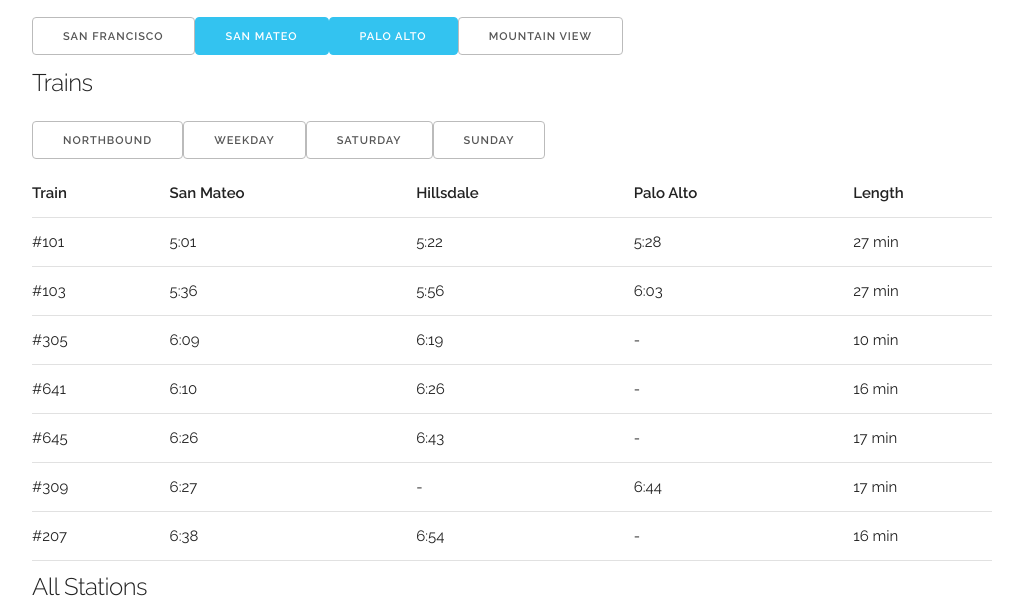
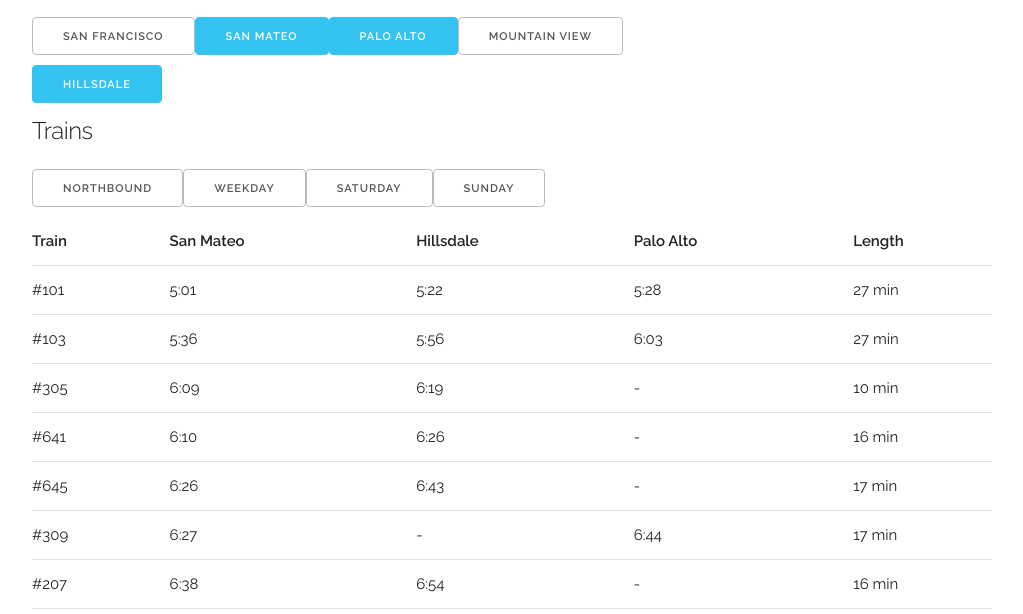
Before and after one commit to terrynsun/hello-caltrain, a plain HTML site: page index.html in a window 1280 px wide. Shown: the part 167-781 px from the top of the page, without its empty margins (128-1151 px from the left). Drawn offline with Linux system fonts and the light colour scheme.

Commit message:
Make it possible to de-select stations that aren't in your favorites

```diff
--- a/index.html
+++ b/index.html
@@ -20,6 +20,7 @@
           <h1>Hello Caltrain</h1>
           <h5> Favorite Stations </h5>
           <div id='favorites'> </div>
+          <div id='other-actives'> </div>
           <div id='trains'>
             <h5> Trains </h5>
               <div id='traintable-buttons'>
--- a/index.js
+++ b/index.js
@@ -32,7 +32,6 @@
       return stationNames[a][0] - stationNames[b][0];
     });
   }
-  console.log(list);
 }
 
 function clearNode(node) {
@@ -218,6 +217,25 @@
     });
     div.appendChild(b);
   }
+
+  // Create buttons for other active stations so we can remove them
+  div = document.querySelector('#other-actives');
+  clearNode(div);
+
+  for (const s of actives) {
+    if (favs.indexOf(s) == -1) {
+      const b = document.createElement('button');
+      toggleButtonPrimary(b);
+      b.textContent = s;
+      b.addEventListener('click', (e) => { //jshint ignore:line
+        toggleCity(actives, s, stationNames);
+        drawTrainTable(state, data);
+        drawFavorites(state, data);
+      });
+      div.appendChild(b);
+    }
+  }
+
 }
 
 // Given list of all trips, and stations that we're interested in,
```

----

What lines in the records above include the string "that"? Copy each one.

Answer for the task:
Make it possible to de-select stations that aren't in your favorites
 // Given list of all trips, and stations that we're interested in,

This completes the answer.